The backup Shazam story also deserves high praise. It’s been a real treat to read Billy Batson’s reintroduction to the DC Universe in these issues… and this one is no exception. In this story, we mostly get to see more of Black Adam and what his intentions are since returning to the land of the living. Johns’ take on him here is very similar to his handling of him, back when he was writing JSA. Here, he’s not really a villain out to be evil for evil’s sake. He just has his ideas of how to right the wrongs of the world. Ideas which conflict heavily with the moral code of Shazam and the other superheroes of the world. He’s as frighteningly menacing as ever, though. I really like the black cape, too. Shazam, himself, isn’t given much to do in this issue, but his scenes with Freddy Freeman are noticeably more lighthearted than the ones with Black Adam and Sivana. It’s still taking a while to warm up to Shazam’s more child-like, mischievous persona, but he’s still a likable hero, nonetheless. Gary Frank’s art, as always, is a genuine pleasure to look at, as well.

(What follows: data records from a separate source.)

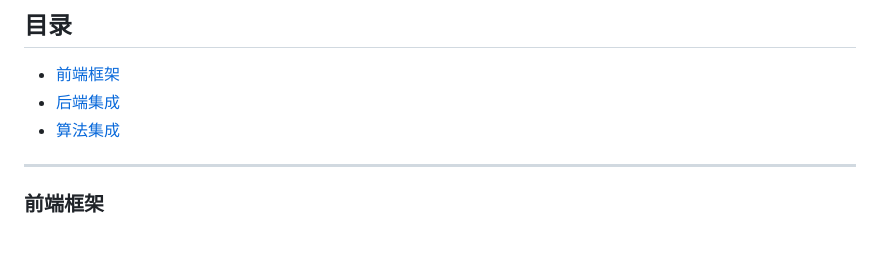
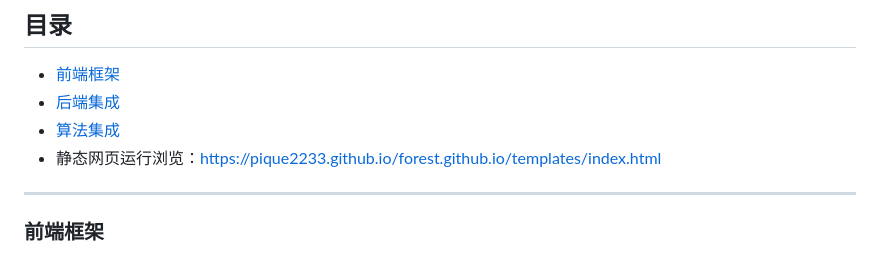
Before and after one commit to pique2233/forest.github.io, a Markdown page: README.md, the part around the change. Rendered like a GitHub page.

```diff
--- a/README.md
+++ b/README.md
@@ -5,6 +5,7 @@
 - [前端框架](#前端框架)
 - [后端集成](#后端集成)
 - [算法集成](#算法集成)
+- 静态网页运行浏览：https://pique2233.github.io/forest.github.io/templates/index.html
 
 ---
 
```
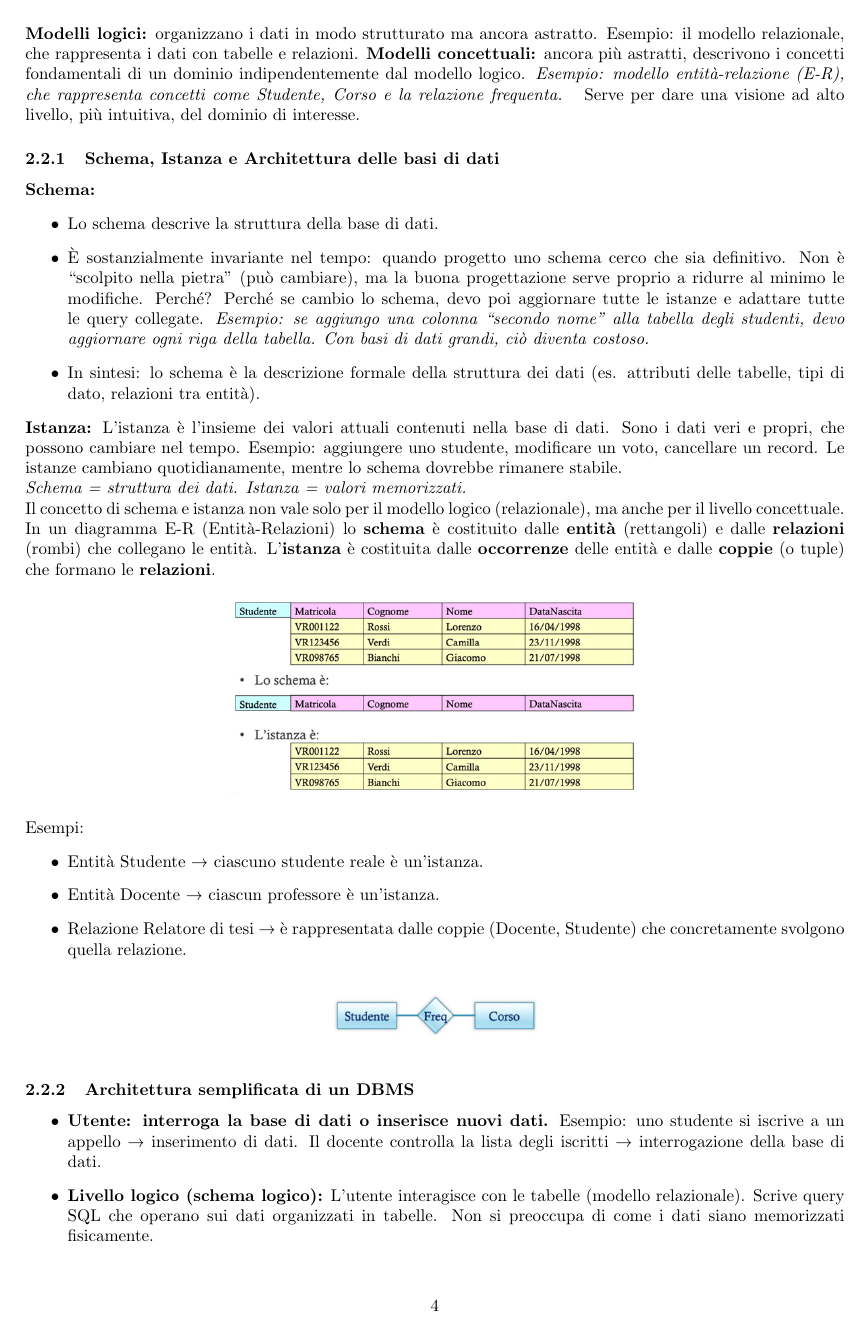
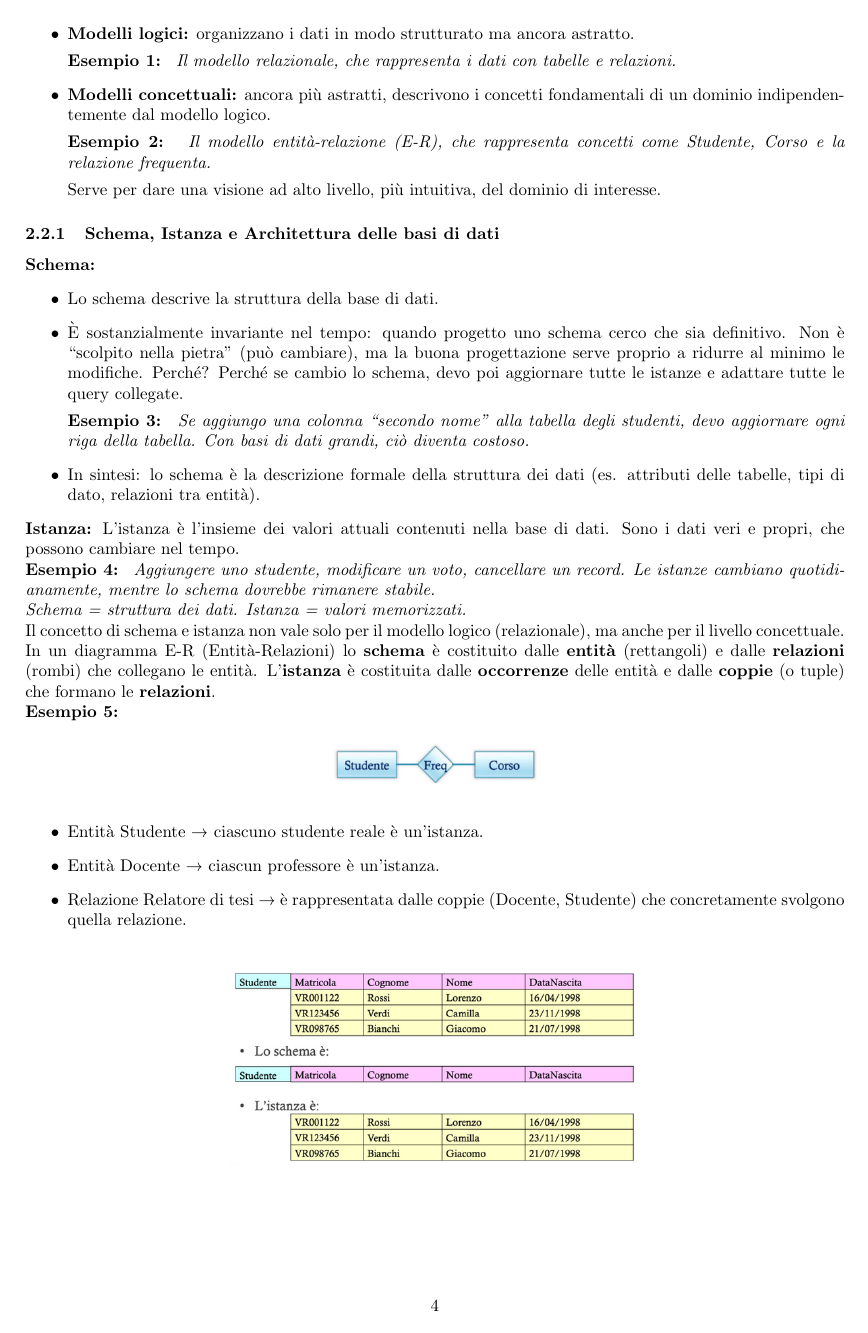
Before and after one commit to BboyKata/BasiDiDatiBioinformatica, a LaTeX document (main.tex): page 4 of 48 before the commit and page 4 of 49 after it. The pictures show the PDF file main.pdf that the author committed with the source.

```diff
--- a/main.tex
+++ b/main.tex
@@ -128,45 +128,71 @@
 \end{itemize}
 \subsection{Modellazione dei dati}
 Una \textbf{base di dati} è un insieme organizzato di dati; per organizzare i dati serve un \textbf{modello di dati}. Un \textbf{modello dei dati} è un insieme di concetti utilizzati per organizzare i dati di interesse e descriverne la struttura in modo che essa risulti comprensibile ad un elaboratore.
-
-\textbf{Modelli logici:} organizzano i dati in modo strutturato ma ancora astratto. Esempio: il modello relazionale, che rappresenta i dati con tabelle e relazioni.
-\textbf{Modelli concettuali:} ancora più astratti, descrivono i concetti fondamentali di un dominio
-indipendentemente dal modello logico. \textit{Esempio: modello entità-relazione (E-R), che rappresenta concetti come Studente, Corso e la relazione frequenta. }
+\begin{itemize}
+	\item \textbf{Modelli logici:} organizzano i dati in modo strutturato ma ancora astratto.
+
+	\begin{esempio}
+		\textit{Il modello relazionale, che rappresenta i dati con tabelle e relazioni.}
+	\end{esempio}
+
+	\item \textbf{Modelli concettuali:} ancora più astratti, descrivono i concetti fondamentali di un dominio
+	indipendentemente dal modello logico.
+
+	\begin{esempio}
+		\textit{Il modello entità-relazione (E-R), che rappresenta concetti come Studente, Corso e la relazione frequenta.}
+	\end{esempio}
+
 	Serve per dare una visione ad alto livello, più intuitiva, del dominio di interesse.
+\end{itemize}
+
 
 \subsubsection{Schema, Istanza e Architettura delle basi di dati}
 \textbf{Schema: }\begin{itemize}
     \item Lo schema descrive la struttura della base di dati.
-    \item È sostanzialmente invariante nel tempo: quando progetto uno schema cerco che sia definitivo. Non è “scolpito nella pietra” (può cambiare), ma la buona progettazione serve proprio a ridurre al minimo le modifiche. Perché? Perché se cambio lo schema, devo poi aggiornare tutte le istanze e adattare tutte le query collegate. \textit{Esempio: se aggiungo una colonna “secondo nome” alla tabella degli studenti, devo aggiornare ogni riga della tabella. Con basi di dati grandi, ciò diventa costoso.}
+    \item È sostanzialmente invariante nel tempo: quando progetto uno schema cerco che sia definitivo. Non è “scolpito nella pietra” (può cambiare), ma la buona progettazione serve proprio a ridurre al minimo le modifiche. Perché? Perché se cambio lo schema, devo poi aggiornare tutte le istanze e adattare tutte le query collegate.
+
+    \begin{esempio}
+\textit{Se aggiungo una colonna “secondo nome” alla tabella degli studenti, devo aggiornare ogni riga della tabella. Con basi di dati grandi, ciò diventa costoso.}
+    \end{esempio}
 \item In sintesi: lo schema è la descrizione formale della struttura dei dati (es. attributi delle tabelle, tipi di dato, relazioni tra entità).
 \end{itemize}
 \textbf{Istanza:} L'istanza è l'insieme dei valori attuali contenuti nella base di
-dati. Sono i dati veri e propri, che possono cambiare nel tempo. Esempio: aggiungere uno studente, modificare un voto, cancellare un record. Le istanze cambiano quotidianamente, mentre lo schema
-dovrebbe rimanere stabile.
+dati. Sono i dati veri e propri, che possono cambiare nel tempo.
+
+\begin{esempio}
+	\textit{Aggiungere uno studente, modificare un voto, cancellare un record. Le istanze cambiano quotidianamente, mentre lo schema
+	dovrebbe rimanere stabile. }
+\end{esempio}
 
 \emph{Schema = struttura dei dati. Istanza = valori memorizzati.}
 
 Il concetto di schema e istanza non vale solo per il modello logico (relazionale), ma anche per il livello concettuale. In un diagramma E-R (Entità-Relazioni) lo \textbf{schema} è costituito dalle \textbf{entità} (rettangoli) e dalle \textbf{relazioni} (rombi) che collegano le entità. L’\textbf{istanza} è costituita dalle \textbf{occorrenze} delle entità e dalle \textbf{coppie} (o tuple) che formano le \textbf{relazioni}.
 
+\begin{esempio}
 		\begin{figure}[h!]
 		\centering
-    \includegraphics[width=0.5\linewidth]{immagine.png}
+		\includegraphics[width=0.25\linewidth]{er.png}
 	\end{figure}
 
-Esempi:\begin{itemize}
+
+	\begin{itemize}
 		\item Entità Studente → ciascuno studente reale è un'istanza.
 		\item Entità Docente → ciascun professore è un'istanza.
 		\item Relazione Relatore di tesi → è rappresentata dalle coppie (Docente, Studente) che concretamente svolgono quella relazione.
 	\end{itemize}
+
 	\begin{figure}[h!]
 		\centering
-    \includegraphics[width=0.25\linewidth]{er.png}
+		\includegraphics[width=0.5\linewidth]{immagine.png}
 	\end{figure}
+\end{esempio}
 
 \subsubsection{Architettura semplificata di un DBMS}
 \begin{itemize}
     \item \textbf{Utente: interroga la base di dati o inserisce nuovi dati.}
- Esempio: uno studente si iscrive a un appello → inserimento di dati. Il docente controlla la lista degli iscritti → interrogazione della base di dati.
+    \begin{esempio}
+    	uno studente si iscrive a un appello → inserimento di dati. Il docente controlla la lista degli iscritti → interrogazione della base di dati.
+    \end{esempio}
 
 \item \textbf{Livello logico (schema logico):}
 L’utente interagisce con le tabelle (modello relazionale). Scrive query SQL che operano sui dati organizzati in tabelle. Non si preoccupa di come i dati siano memorizzati fisicamente.
@@ -183,7 +209,9 @@
 finale non deve preoccuparsene.
 
 \item\textbf{Sistema informativo e dati}: Un sistema informativo esprime l’informazione di interesse. Differenza tra dato e informazione: Dato → valore grezzo, singolo elemento. Informazione → interpretazione dei dati in un contesto applicativo, utile per prendere decisioni o
-rispondere a domande concrete. Contesto applicativo: determina quali dati sono rilevanti. \textit{Esempio: memorizzare i dati degli studenti. Il numero di scarpe non è rilevante, a meno che non serva per un contesto particolare.}
+rispondere a domande concrete. Contesto applicativo: determina quali dati sono rilevanti. \begin{esempio}
+	memorizzare i dati degli studenti. Il numero di scarpe non è rilevante, a meno che non serva per un contesto particolare.
+\end{esempio}
 
 \item\textbf{Modello di dati:} La base di dati è un insieme organizzato di dati, gestito da un DBMS. L’organizzazione dei dati è rappresentata tramite modelli di dati, che forniscono costrutti concettuali per strutturare le informazioni.Tipi di modelli di dati: \textbf{Concettuali} → rappresentano concetti importanti (E-R). \textbf{Logici} → rappresentano la struttura reale delle tabelle e delle relazioni (modello relazionale).
 \item \textbf{Schema e istanza}
@@ -291,7 +330,9 @@
 
     \item \textbf{Schema di relazione:} \small(\textit{Schema:} struttura, organizzazione dei dati.) \normalsize Descrive la STRUTTURA  e si indica $R(X)$ dove $R$ è il nome della relazione, $X$ è l'insieme degli attributi, quindi $X = {A_1, A_2, ..., A_n}$; Ad ogni attributo è associato un dominio.
 
-    \textit{\textbf{Esempio:}} $Studente(Matricola,Cognome, Nome, DataNascita)$
+    \begin{esempio}
+    	$Studente(Matricola,Cognome, Nome, DataNascita)$
+    \end{esempio}
     \item \textbf{Schema di base di dati:} un'insieme di schemi di relazione con nomi diversi.
     \begin{equation*}
         \boldsymbol{R}= \{  R_1(X_1), R_2(X_2), ..., R_n(X_n) \}
@@ -302,3 +343,8 @@
 	\boldsymbol{R} = \{ Studente(Matricola, Cognome, Nome, Datanascita),\\
 	Docente(Codice, Cognome, Nome, NumTel), \\ Supervisore(MatrSt CodDoc, DataInizio)\}
 \end{align*}
+    \end{esempio}
+
+    \item \textbf{Tupla:} una tupla su in insieme di attributi $X$ è una \textit{funzione} che associa a ciascuno degli attributi $A$ in $X$ un valore del dominio di A. \begin{esempio}
+    	$t[A]$ denota il valore della tupla $t$ sull'attributo 'a'.
+    \end{esempio}
@@ -308,6 +355,7 @@
     	Esempio: dato lo schema di relazione Studente(Matricola, Cognome, Nome, DataNascita), l'istanza potrebbe essere \begin{align*}
     		r = \{(VR000001, Rossi, Mario, 12/04/2005), \\(VR000002, Gialli, Lucia, 27/0/2004),\\ (VR000003, Verdi, Luca, 21/08/2006)\}
     	\end{align*}
+    \end{esempio}
     \item \textbf{(ISTANZA di) BASE di DATI:} istanza di basi di dati su uno schema \begin{equation*}
         \boldsymbol{R}= \{  R_1(X_1), R_2(X_2), ..., R_n(X_n) \}
     \end{equation*} è data dall'insieme di (istanze di) relazioni $r =
@@ -499,3 +549,6 @@
 
         \item \textbf{Vincolo su VALORI (di DOMINIO):} vincolo riferito ad un singolo valore.
 
+        \begin{esempio}
+        $Settimana \geq 1 \land Settimana \leq 40 $.
+        \end{esempio}
@@ -503,7 +555,9 @@
 
         \item \textbf{Vincolo di CHIAVE:} permette di specificare qual è l'insieme di attributi che identificano in maniera univoca ogni singola tupla. La chiave primaria è l'insieme \emph{minimo} di attributi, che non possono assumere valore NULL. \textbf{La chiave identifica UNIVOCAMENTE ogni tupla.}
 
-        \textbf{Esempio:} $STUDENTE(\underline{matricola}, cognome, nome, ...)$
+        \begin{esempio}
+        	$STUDENTE(\underline{matricola}, cognome, nome, ...)$
+        \end{esempio}
     \end{enumerate}
 
 
```
Also changed, not shown: main.pdf, main.tex (66 more changed lines), 5 other files. Lines whose indentation alone changed are shown as unchanged.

It’s been over a year since the New 52 relaunch and, while the title has had its critics, it’s been consistently delivering, as far as I’m concerned. Justice League has led the way in quality storytelling and art and I’m glad to say that it’s still doing just that. Now bring on Throne of Atlantis! 10/10